If Prakash Javadekar who has been promoted to Cabinet rank on Tuesday is moved out of the ministry of Environment and Forests, this may well be seen as a farewell gift to Jallikattu lovers. A note prepared by his ministry that paves the way for the return of Jallikattu, the bull taming sport practised in southern Tamil Nadu around Pongal in January, was vetted by the Law Ministry on 21 June, for it to be presented before the Cabinet.
If passed by the Cabinet, the Prevention of Cruelty to Animals (PCA) (amendment) Bill 2016, could be introduced in Parliament during the monsoon session. A clear indication that Narendra Modi's government with support from the entire political class and film industry of Tamil Nadu, is taking the animal rights activist lobby by its horns.
The key section that is being amended is Section 22 of the PCA Act 1960 which deals with restrictions on exhibition and training of performing animals. At the moment, the section specifies that "as a performing animal, any animal which the central government may, by notification in the official gazette, specify as an animal shall not be exhibited or trained as a performing animal.”
According to the note, a copy of which has been seen by Firstpost, the ministry wants to insert a new sub section (iii) after sub section (ii) of Section 22 of the PCA Act. It says: “Any animal notified in the official gazette, in exercise of the powers conferred under sub section (II) of section 22 of the Act shall continue to be exhibited or trained as a performing animal, at events, in a manner prescribed the religion of any community, or practiced traditionally under the customs or as a part of the culture, in any part of the country. These events may, inter-alia, include Jallikattu in Tamil Nadu, and bullock cart races in Maharashtra, Karnataka, Punjab, Haryana, Kerala, Gujarat, etc,”
The note signed by Dr R S Shrinet, Assistant Legal Advisor in the Ministry of Law and Justice, points out that "Parliament has the power to amend the Prevention of Cruelty to Animals Act, 1960'' and adds there appears to be "no legal or constitutional objection to the proposal, hence we may concur in the proposal.''

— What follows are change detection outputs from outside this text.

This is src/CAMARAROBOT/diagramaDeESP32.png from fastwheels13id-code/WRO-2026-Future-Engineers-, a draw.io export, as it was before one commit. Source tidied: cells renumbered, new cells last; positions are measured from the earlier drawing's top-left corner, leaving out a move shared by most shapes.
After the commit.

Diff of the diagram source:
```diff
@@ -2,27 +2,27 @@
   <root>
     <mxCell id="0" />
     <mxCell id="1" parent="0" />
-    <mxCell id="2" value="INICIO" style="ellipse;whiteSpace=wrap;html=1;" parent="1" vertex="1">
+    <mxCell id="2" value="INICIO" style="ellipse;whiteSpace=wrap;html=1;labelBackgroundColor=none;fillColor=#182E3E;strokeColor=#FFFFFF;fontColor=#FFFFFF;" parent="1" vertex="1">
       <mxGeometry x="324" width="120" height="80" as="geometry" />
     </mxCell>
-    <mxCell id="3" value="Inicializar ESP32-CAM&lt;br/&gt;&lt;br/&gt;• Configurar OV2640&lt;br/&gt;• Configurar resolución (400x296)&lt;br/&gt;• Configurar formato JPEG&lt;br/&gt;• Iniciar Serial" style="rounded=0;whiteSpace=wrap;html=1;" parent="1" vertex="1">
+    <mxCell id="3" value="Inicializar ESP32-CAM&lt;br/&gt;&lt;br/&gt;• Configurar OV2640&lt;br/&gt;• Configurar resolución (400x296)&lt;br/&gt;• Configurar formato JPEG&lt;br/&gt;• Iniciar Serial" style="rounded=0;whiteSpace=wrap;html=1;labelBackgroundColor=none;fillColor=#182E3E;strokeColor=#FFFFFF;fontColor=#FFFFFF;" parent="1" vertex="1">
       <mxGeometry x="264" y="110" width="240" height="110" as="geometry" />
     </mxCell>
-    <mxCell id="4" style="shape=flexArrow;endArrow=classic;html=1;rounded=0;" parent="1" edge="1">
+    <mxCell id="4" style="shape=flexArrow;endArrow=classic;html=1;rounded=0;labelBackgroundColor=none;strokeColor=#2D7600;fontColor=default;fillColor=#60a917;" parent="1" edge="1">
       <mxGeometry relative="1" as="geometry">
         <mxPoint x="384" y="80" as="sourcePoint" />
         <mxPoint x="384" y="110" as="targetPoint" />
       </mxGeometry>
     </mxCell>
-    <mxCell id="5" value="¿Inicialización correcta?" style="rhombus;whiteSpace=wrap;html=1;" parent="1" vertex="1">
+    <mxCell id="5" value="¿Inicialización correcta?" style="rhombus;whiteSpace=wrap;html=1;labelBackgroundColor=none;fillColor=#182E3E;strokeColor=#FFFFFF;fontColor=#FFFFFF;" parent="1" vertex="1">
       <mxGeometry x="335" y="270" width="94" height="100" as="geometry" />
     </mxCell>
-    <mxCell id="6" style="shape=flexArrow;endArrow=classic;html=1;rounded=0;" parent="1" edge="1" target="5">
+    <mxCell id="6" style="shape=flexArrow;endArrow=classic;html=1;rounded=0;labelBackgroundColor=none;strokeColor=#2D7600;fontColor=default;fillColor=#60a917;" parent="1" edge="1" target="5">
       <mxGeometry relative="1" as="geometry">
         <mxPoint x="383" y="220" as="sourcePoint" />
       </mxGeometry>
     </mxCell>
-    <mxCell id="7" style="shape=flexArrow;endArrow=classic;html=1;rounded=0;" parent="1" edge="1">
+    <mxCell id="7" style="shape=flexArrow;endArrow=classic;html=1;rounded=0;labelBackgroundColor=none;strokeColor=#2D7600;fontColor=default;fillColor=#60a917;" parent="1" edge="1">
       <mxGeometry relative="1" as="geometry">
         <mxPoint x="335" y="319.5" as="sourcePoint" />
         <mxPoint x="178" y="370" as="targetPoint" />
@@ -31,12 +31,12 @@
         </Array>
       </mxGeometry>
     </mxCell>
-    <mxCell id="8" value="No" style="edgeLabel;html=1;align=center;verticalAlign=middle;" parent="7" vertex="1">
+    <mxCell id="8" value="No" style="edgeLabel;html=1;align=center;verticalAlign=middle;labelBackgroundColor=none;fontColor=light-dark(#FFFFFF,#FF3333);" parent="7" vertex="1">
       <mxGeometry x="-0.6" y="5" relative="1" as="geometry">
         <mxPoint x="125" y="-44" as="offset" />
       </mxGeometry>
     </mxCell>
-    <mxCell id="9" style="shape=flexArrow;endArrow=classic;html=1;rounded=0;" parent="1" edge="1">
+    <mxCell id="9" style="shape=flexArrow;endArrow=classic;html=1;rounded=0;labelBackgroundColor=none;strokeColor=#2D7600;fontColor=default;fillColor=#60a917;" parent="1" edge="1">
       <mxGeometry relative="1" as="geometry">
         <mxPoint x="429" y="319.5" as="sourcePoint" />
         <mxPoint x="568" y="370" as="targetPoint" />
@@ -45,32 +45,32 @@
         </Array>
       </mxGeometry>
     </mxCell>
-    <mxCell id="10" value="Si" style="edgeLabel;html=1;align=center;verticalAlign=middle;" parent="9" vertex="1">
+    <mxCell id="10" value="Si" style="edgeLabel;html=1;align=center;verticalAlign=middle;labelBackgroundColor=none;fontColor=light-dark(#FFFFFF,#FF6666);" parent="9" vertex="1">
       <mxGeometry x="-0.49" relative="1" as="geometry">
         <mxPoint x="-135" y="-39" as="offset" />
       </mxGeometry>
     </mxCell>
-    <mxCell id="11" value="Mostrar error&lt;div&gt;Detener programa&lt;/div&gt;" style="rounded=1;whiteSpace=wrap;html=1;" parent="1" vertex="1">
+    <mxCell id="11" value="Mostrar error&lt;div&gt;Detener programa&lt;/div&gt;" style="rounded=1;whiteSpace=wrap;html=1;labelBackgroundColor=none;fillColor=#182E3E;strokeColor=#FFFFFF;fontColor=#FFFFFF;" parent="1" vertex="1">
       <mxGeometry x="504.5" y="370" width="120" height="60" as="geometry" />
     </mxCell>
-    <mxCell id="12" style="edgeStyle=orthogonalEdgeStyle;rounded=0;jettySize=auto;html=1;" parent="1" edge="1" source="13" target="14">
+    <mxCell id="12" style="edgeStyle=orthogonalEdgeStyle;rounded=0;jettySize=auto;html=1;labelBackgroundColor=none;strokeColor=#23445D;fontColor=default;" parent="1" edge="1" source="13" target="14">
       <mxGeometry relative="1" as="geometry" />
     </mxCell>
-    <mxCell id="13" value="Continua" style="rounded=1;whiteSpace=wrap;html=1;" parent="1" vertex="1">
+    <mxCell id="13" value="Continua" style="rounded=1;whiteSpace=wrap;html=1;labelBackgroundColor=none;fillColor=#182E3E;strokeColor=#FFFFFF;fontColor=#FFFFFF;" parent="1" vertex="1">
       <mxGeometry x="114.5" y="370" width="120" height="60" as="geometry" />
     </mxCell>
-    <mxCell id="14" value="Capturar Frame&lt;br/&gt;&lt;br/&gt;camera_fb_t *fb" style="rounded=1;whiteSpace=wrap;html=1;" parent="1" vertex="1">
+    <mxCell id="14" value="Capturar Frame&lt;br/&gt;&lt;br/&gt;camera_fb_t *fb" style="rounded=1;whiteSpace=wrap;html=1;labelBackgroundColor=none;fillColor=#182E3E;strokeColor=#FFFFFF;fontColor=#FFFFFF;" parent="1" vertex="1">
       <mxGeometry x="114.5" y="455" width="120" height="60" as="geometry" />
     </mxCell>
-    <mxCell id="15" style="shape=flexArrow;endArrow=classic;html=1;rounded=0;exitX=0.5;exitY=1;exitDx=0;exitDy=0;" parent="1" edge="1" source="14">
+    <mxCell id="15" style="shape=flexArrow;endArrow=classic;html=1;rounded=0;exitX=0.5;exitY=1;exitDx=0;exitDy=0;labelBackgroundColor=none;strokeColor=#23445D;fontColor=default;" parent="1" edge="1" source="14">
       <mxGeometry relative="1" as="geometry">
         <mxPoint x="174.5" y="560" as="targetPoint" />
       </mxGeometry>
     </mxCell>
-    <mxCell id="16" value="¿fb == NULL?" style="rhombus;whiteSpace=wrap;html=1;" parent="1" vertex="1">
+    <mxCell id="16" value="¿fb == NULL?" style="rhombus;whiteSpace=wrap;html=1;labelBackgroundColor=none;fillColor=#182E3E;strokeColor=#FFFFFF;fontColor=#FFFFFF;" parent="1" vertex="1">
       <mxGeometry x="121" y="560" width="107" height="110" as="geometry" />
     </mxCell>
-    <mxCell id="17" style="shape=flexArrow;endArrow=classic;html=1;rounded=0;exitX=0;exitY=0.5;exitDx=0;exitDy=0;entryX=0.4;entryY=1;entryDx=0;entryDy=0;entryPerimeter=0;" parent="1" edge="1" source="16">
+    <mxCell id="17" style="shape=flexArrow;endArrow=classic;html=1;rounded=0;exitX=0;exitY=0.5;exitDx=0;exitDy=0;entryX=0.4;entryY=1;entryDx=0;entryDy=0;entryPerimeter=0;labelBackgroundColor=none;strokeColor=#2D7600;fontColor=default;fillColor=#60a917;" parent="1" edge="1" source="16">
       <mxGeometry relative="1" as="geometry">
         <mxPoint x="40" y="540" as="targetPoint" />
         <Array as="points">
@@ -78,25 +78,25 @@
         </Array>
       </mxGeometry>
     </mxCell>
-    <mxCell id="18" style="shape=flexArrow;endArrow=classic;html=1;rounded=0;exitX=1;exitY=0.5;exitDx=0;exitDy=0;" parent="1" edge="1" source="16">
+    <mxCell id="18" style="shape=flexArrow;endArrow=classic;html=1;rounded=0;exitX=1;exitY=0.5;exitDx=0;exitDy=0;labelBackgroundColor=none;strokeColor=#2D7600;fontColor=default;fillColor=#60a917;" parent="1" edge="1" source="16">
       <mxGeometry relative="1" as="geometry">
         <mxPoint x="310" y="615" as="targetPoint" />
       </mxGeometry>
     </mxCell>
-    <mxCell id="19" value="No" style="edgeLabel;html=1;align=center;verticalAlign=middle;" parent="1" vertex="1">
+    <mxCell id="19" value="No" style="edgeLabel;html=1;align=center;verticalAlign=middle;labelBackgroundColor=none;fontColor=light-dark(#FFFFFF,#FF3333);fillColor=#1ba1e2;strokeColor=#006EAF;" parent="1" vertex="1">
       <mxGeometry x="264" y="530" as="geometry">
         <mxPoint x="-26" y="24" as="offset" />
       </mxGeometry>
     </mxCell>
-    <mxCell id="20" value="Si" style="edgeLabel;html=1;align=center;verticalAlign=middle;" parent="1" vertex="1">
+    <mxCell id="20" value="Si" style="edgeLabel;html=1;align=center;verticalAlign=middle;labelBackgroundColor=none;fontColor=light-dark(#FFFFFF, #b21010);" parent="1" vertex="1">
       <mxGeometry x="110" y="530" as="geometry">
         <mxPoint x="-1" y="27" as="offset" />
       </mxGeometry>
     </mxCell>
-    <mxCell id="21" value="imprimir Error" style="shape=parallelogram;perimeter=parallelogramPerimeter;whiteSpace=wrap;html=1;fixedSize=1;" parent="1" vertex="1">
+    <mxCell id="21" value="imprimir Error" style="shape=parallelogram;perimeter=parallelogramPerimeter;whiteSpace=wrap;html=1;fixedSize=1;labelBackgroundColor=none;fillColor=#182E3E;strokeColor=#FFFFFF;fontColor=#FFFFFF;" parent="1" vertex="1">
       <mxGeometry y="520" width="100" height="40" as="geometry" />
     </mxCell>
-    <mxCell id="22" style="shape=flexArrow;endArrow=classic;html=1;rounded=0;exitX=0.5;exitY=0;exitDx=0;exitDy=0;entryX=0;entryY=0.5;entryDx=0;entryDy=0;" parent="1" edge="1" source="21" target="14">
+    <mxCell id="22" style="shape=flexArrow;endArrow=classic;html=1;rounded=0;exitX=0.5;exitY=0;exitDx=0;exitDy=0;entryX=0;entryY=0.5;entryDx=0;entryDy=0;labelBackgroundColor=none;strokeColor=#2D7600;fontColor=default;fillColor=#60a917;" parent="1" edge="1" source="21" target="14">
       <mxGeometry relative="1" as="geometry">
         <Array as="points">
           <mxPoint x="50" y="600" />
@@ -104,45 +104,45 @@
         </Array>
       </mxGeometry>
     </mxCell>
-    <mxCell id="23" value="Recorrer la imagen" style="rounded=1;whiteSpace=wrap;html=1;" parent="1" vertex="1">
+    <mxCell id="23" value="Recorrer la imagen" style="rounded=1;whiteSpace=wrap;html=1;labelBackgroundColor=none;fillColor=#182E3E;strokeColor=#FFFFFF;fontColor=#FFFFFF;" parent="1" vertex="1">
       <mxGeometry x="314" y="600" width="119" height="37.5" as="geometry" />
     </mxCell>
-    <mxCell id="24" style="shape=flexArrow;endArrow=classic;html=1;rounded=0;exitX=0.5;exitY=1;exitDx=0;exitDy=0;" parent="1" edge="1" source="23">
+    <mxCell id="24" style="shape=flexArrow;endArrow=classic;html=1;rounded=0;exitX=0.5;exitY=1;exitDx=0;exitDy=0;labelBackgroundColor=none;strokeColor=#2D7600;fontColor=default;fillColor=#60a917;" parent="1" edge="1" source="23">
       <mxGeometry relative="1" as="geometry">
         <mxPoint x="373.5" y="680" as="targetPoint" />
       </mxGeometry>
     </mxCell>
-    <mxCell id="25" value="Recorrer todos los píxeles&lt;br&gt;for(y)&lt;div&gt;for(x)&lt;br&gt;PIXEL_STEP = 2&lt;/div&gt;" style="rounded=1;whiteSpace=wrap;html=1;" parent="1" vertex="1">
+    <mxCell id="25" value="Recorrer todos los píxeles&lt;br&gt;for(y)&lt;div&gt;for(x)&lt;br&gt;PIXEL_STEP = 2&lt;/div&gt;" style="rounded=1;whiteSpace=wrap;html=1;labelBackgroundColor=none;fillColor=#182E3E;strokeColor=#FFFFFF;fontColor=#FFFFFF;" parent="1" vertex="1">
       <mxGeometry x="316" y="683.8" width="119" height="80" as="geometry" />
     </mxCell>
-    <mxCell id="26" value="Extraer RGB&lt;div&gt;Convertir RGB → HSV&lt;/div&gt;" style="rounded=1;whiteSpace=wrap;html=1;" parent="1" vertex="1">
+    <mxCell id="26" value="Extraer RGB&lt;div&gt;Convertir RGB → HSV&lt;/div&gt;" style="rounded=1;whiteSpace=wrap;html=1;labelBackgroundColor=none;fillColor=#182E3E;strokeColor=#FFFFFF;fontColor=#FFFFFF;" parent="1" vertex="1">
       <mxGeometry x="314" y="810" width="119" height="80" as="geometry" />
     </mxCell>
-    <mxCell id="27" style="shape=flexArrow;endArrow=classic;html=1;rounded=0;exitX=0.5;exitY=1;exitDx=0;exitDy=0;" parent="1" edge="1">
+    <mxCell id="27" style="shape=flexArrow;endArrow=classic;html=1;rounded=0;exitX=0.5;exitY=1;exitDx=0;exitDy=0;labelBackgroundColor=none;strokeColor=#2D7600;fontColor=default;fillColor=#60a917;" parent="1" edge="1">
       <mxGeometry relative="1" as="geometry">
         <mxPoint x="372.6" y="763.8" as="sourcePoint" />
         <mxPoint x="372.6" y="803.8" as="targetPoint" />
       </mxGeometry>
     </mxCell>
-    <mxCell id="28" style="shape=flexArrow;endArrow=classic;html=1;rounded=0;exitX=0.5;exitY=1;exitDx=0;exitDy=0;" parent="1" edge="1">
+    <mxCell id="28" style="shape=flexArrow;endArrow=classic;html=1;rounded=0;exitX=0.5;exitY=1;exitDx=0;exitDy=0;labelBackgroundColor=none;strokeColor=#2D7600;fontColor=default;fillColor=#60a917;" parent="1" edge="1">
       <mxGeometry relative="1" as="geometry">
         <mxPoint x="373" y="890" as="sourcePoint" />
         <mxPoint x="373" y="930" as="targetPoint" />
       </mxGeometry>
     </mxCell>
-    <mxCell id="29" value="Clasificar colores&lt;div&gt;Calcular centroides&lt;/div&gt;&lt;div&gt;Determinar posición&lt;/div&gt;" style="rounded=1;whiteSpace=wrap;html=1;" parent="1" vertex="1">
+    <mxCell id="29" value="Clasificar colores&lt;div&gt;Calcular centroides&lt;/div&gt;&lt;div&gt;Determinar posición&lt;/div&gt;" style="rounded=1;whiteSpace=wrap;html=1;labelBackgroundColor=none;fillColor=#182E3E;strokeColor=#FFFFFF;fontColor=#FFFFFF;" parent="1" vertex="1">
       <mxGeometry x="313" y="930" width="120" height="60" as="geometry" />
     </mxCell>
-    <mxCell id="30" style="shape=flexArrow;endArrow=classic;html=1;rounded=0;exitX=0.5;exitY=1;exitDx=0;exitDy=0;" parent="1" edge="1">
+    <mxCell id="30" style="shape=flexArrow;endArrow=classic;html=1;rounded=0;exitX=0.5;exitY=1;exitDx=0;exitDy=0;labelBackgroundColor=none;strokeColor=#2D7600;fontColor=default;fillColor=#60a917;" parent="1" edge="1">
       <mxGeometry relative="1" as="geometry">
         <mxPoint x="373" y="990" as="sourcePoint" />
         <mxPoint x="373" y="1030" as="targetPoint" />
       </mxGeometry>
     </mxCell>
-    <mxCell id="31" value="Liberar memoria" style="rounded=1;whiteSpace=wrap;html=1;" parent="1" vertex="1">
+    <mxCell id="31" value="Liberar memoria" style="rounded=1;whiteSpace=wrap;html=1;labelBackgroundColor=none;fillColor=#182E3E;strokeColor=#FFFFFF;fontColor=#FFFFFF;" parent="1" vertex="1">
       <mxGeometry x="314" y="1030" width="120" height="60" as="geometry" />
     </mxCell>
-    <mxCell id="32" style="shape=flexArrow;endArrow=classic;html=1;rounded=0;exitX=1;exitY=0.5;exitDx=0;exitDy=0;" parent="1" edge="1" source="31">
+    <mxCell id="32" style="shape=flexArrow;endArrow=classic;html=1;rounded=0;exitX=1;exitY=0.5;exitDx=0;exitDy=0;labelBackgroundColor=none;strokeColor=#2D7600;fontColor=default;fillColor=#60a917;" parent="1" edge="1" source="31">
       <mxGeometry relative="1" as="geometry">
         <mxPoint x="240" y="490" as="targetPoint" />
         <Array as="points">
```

In July 2011, the ministry had specified that animals like bears, monkeys, tigers, panthers, lions and bulls "shall not be exhibited or trained as performing animals.'' It was after this that the Supreme Court banned the sport, after activists pointed out that bulls were subjected to unimaginable cruelty during Jallikattu.
Subsequently, the court reiterated its opposition to Jallikattu twice, once in May 2014 and then again in January 2016. The second order was after Javedekar with an eye on the Tamil Nadu Assembly elections, just days before Pongal, brought in an order allowing Jallikattu and bullock cart races. The Animal Welfare Board of India (AWBI) approached the Supreme Court which struck down the order. Ever since the board and the ministry have been at loggerheads, with the latter even asking the board members, who are incidentally appointed by the ministry, to step down. The board members refused to fall in line and the ministry's plan to reportedly appoint pliant members did not succeed.
Extending an olive branch to the animal rights activists, the note also says : "Amend the relevant provisions of PCA Act 1960 to enhance the fine for infliction of unnecessary pain or suffering on animals to make it more deterrent.''
But that is not likely to satisfy the animal activists and the government can be prepared for a legal confrontation. "Of course, we will move the court against the amendment as and when it is passed by Parliament,'' says N G Jayasimha, member of AWBI.
Enhanced fine can hardly be deterrent, argue animal lovers. Chinny Krishna, vice-chairman of the AWBI says, "Jallikattu has seen cruelty of the worst kind. Of animals being poked with knives, chilly powder being thrown in their anus, bulls being forced to drink liquor and all kind of irritants including castor oil put in their eyes so that they cant see properly. There have been instances we have recorded where the animal's tail is broken and stabbed with a knife and it is confronted with drunken louts who just jump on the bull and try to bring it down.''
Jallikattu lovers disagree, arguing why would they harm their own bulls, who is like a "family member''. "The activists mistake vermilion for chilly powder. Make the rules stringent but allow us to conduct Jallikattu,'' pleads P Rajasekhar, president of the Tamil Nadu Jallikattu Federation.
During the election campaign in Tamil Nadu, all political parties had promised that they would bring back Jallikattu. In Chief Minister Jayalalithaa's long list of demands to the Prime Minister after returning to power, Jallikattu figured prominently.
Locals in Alanganallur, the ground zero of Jallikattu in Madurai region, defiantly ask how a 69-year-old institution (Supreme Court) can rule over a 450-year-old traditional sport. Illogical as it may sound, it finds ready takers in this patch of India. Which is why several smaller outfits let loose their bulls, both this Pongal and last year, in an informal defiance of the court order. The district police, on the horns of a dilemma on how to control the animals on the rampage as per the court order, are caught between a bull and a hard place.
As Vijay, a 20-year-old bull tamer in Alanganallur says in half-Tamil, half-English, "Jallikattu is banned, Long Live Jallikattu.''